MATERIAL FOR THE TASK>
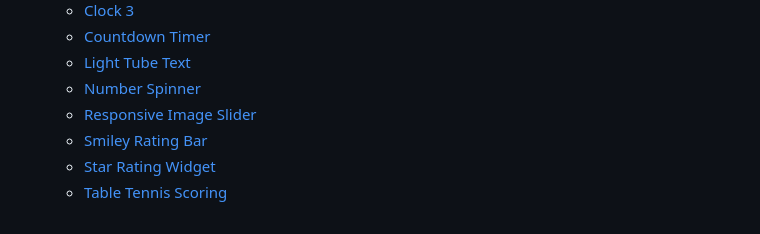
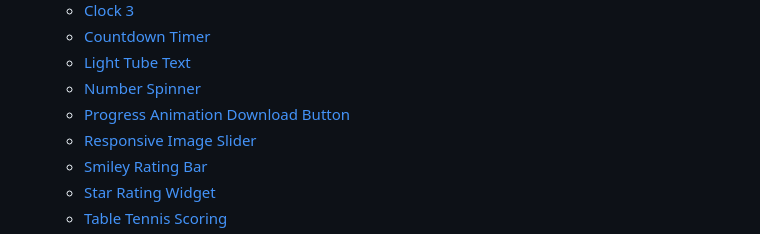
Before and after one commit to smallshawn95/website-example, a Markdown page: README.md, the part around the change. Drawn GitHub-style.

Commit message:
2024-04-19 update README.md (#95)

```diff
--- a/README.md
+++ b/README.md
@@ -34,6 +34,7 @@
     * [Countdown Timer](Portfolio/countdown-timer)
     * [Light Tube Text](Portfolio/light-tube-text)
     * [Number Spinner](Portfolio/pixel-image-effects)
+    * [Progress Animation Download Button](Portfolio/progress-animation-download-button/)
     * [Responsive Image Slider](Portfolio/responsive-image-slider)
     * [Smiley Rating Bar](Portfolio/smiley-rating-bar)
     * [Star Rating Widget](Portfolio/star-rating-widget)
```
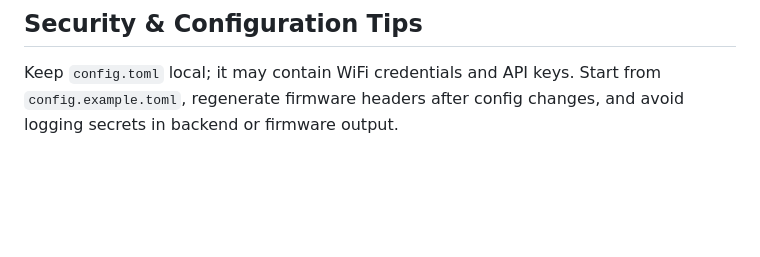
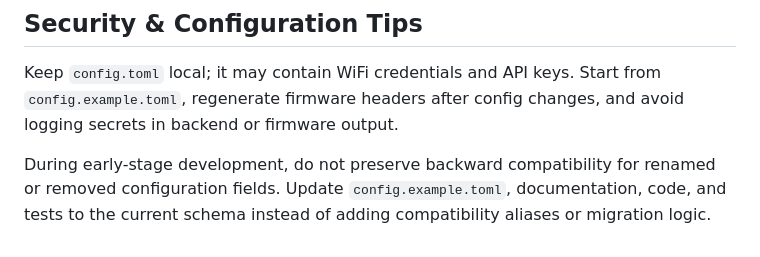
Before and after one commit to geniucker-dev/ai-glasses, a Markdown page: AGENTS.md, the part around the change. GitHub-like rendering; blank space fills up the shorter version.

Commit message:
docs: document config compatibility policy

```diff
--- a/AGENTS.md
+++ b/AGENTS.md
@@ -44,3 +44,5 @@ Pull requests should include a concise description, affected areas, verification
 ## Security & Configuration Tips
 
 Keep `config.toml` local; it may contain WiFi credentials and API keys. Start from `config.example.toml`, regenerate firmware headers after config changes, and avoid logging secrets in backend or firmware output.
+
+During early-stage development, do not preserve backward compatibility for renamed or removed configuration fields. Update `config.example.toml`, documentation, code, and tests to the current schema instead of adding compatibility aliases or migration logic.
```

INSTRUCTIONS TO FOLLOW>
Would you retype every record above exactly, leaving out the pictures?

EXERCISE OUTPUT>
Before and after one commit to smallshawn95/website-example, a Markdown page: README.md, the part around the change. Drawn GitHub-style.

Commit message:
2024-04-19 update README.md (#95)

```diff
--- a/README.md
+++ b/README.md
@@ -34,6 +34,7 @@
     * [Countdown Timer](Portfolio/countdown-timer)
     * [Light Tube Text](Portfolio/light-tube-text)
     * [Number Spinner](Portfolio/pixel-image-effects)
+    * [Progress Animation Download Button](Portfolio/progress-animation-download-button/)
     * [Responsive Image Slider](Portfolio/responsive-image-slider)
     * [Smiley Rating Bar](Portfolio/smiley-rating-bar)
     * [Star Rating Widget](Portfolio/star-rating-widget)
```
Before and after one commit to geniucker-dev/ai-glasses, a Markdown page: AGENTS.md, the part around the change. GitHub-like rendering; blank space fills up the shorter version.

Commit message:
docs: document config compatibility policy

```diff
--- a/AGENTS.md
+++ b/AGENTS.md
@@ -44,3 +44,5 @@ Pull requests should include a concise description, affected areas, verification
 ## Security & Configuration Tips
 
 Keep `config.toml` local; it may contain WiFi credentials and API keys. Start from `config.example.toml`, regenerate firmware headers after config changes, and avoid logging secrets in backend or firmware output.
+
+During early-stage development, do not preserve backward compatibility for renamed or removed configuration fields. Update `config.example.toml`, documentation, code, and tests to the current schema instead of adding compatibility aliases or migration logic.
```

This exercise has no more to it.